Rovell wrote the book First In Thirst: How Gatorade Turned The Science of Sweat Into A Cultural Phenomenon and co-wrote the book On the Ball: What You Can Learn About Business From America's Sports Leaders with David Carter.
On August 22, 2013, Rovell lost, 11–0, in a game of one on one to Barstool Sport's "Big Cat."
Rovell was part of the Outside the Lines report that disclosed the NCAA's investigation into whether Texas A&M quarterback Johnny Manziel was earning money from the sale of autographs, in potential violation of NCAA rules. This was never confirmed as Rovell's alleged sources would not speak to the NCAA and confirm his story.

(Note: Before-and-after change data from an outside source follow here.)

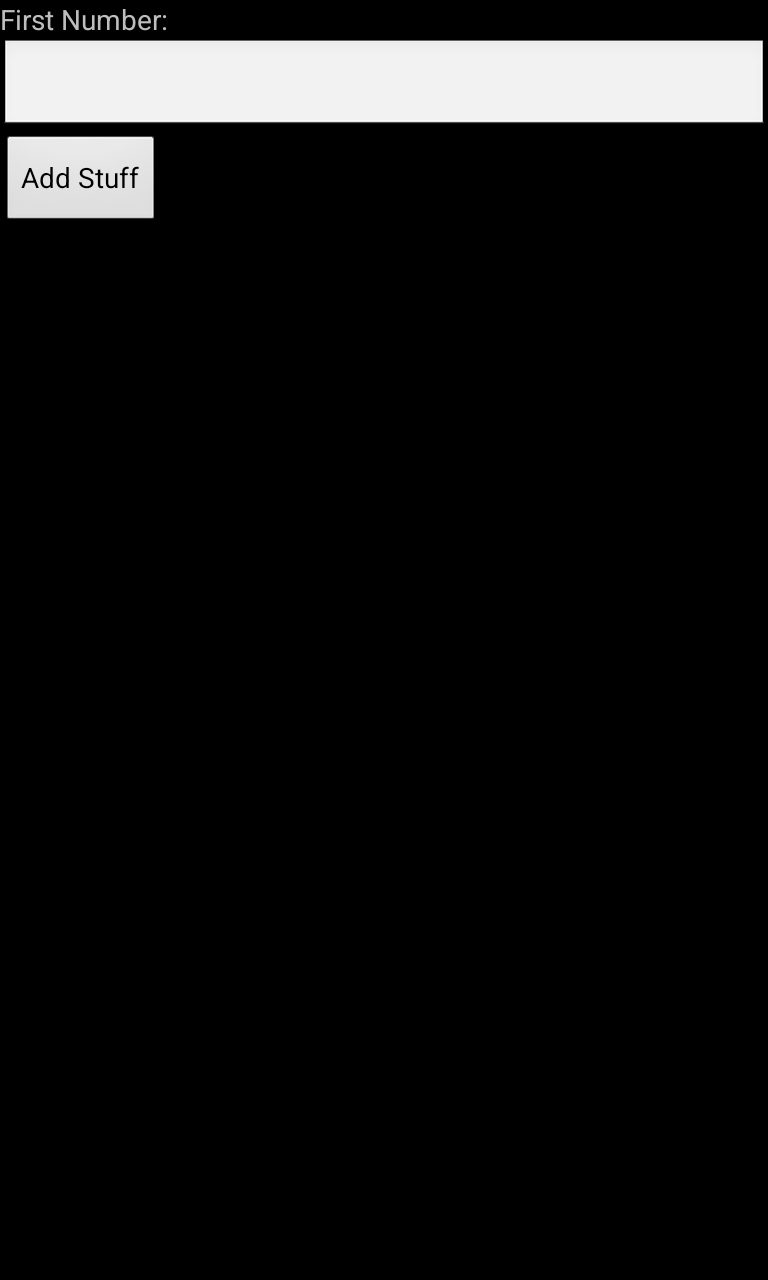
Repository: drwelden/Android-Presentation
Layout: Basic/Calculator/res/layout/main.xml
These files come from the project's save history. The layout is drawn as it stood at one moment and after the next save; the edit follows.
It is drawn on a 768 x 1280 px phone screen (xhdpi) without system bars, with theme android:Theme; the app's code is not run.

Above is the layout before, as saved 2010-09-23 00:34:20.

### Basic/Calculator/res/layout/main.xml
<?xml version="1.0" encoding="utf-8"?>
<LinearLayout xmlns:android="http://schemas.android.com/apk/res/android"
    android:orientation="vertical"
    android:layout_width="fill_parent"
    android:layout_height="fill_parent"
    >
    <TextView
    	android:text="@string/fnum"
    	android:layout_width="wrap_content"
    	android:layout_height="wrap_content"
    	/>
    <EditText
    	android:id="@+id/first_number"
    	android:layout_width="fill_parent"
    	android:layout_height="wrap_content"
    	/>
	<Button
		android:text="@string/add_stuff"
		android:layout_width="wrap_content"
		android:layout_height="wrap_content"
		/>
</LinearLayout>

### Basic/Calculator/res/values/strings.xml
<?xml version="1.0" encoding="utf-8"?>
<resources>
    <string name="hello">Hello World, Calculatoor!</string>
    <string name="app_name">Calculatoor</string>
    <string name="add_stuff">Add Stuff</string>
    <string name="fnum">First Number:</string>
</resources>

After the next save:
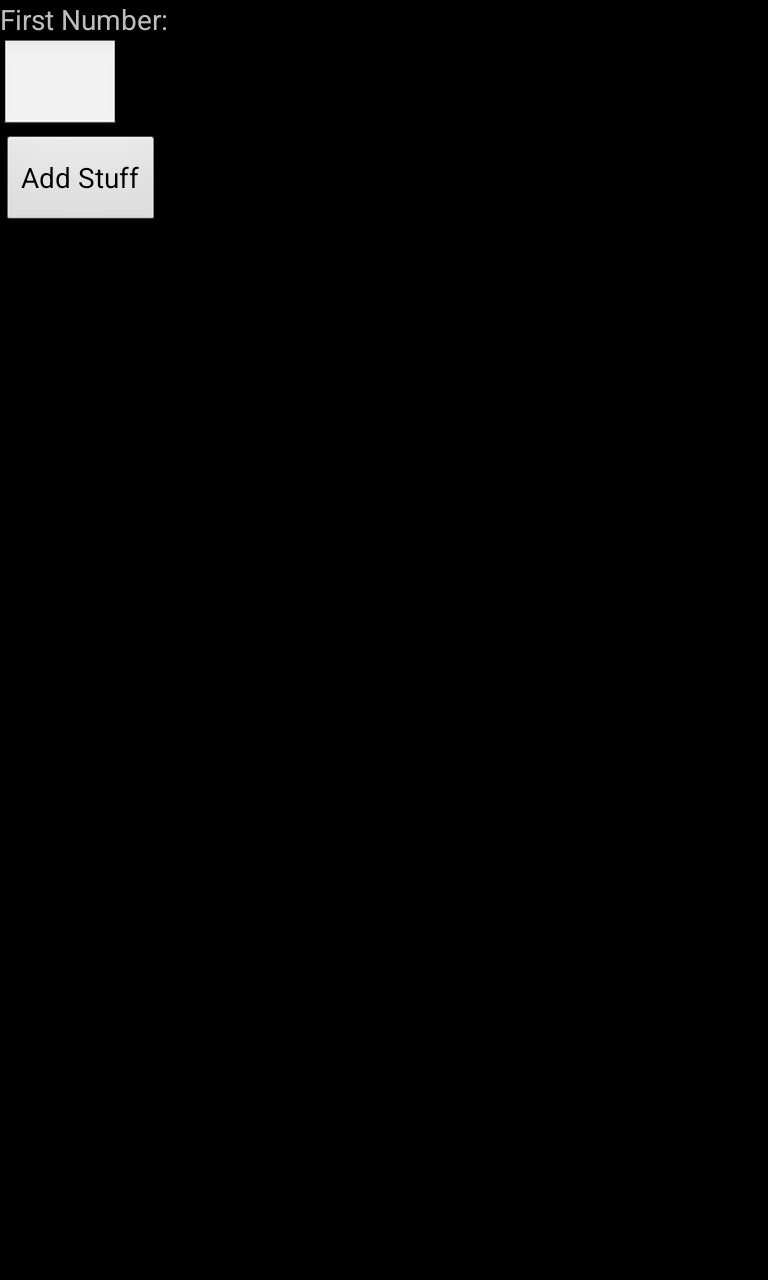
Saved 51 s later.
--- a/Basic/Calculator/res/layout/main.xml
+++ b/Basic/Calculator/res/layout/main.xml
@@ -11,7 +11,7 @@
     	/>
     <EditText
     	android:id="@+id/first_number"
-    	android:layout_width="fill_parent"
+    	android:layout_width="60dip"
     	android:layout_height="wrap_content"
     	/>
 	<Button

After the save that followed:
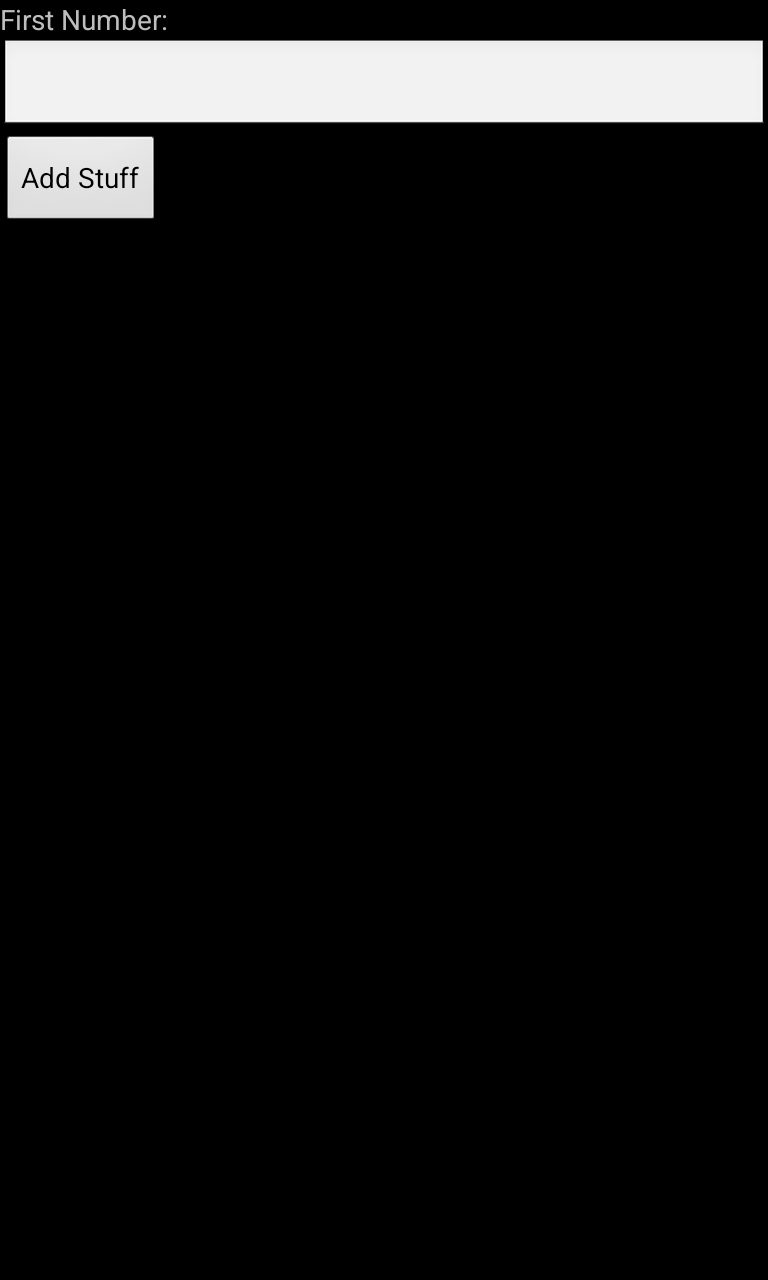
Saved 23 s later.
--- a/Basic/Calculator/res/layout/main.xml
+++ b/Basic/Calculator/res/layout/main.xml
@@ -11,7 +11,7 @@
     	/>
     <EditText
     	android:id="@+id/first_number"
-    	android:layout_width="60dip"
+    	android:layout_width="fill_parent"
     	android:layout_height="wrap_content"
     	/>
 	<Button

In November 2009, Rovell made controversial remarks in an article regarding an American athlete, Meb Keflezighi, the first American to win a New York City Marathon since 1982, by suggesting that he was a ringer. He later apologized.
On November 17, 2011, Rovell sent a tweet to his followers on Twitter, asking them to come forward with stories about how their businesses were losing money during the 2011 NBA lockout. A high school senior named "Tim," annoyed with Rovell's behavior at the time, created a fake name and email account, telling Rovell online that he owned an escort service in New York frequented by NBA players, which was losing 30% of its business. Rovell failed to verify the authenticity, and ran the story in a CNBC column. "Tim" came forward with the story months later to the website Deadspin, because, he said, "he's just such a [expletive] on twitter all the time [I] just got fed up." Deadspin made Rovell aware of his mistake. On the same day, Rovell released an apology on CNBC saying, "there will always be people out there who want their 15 minutes of fame and not really care how they get there."
In the October 2012 ESPN 30 for 30 episode entitled "Broke" and in a written piece on ESPN.com, Rovell made several incorrect statements about the NFL Players Association's Financial Advisor Program. Even after the NFLPA's attempts to correct the falsehoods with ESPN fact checkers, Rovell's inaccurate comments were included (and remain) in the documentary. His written article was altered to reflect the truth, but without an editor's note to indicate the correction.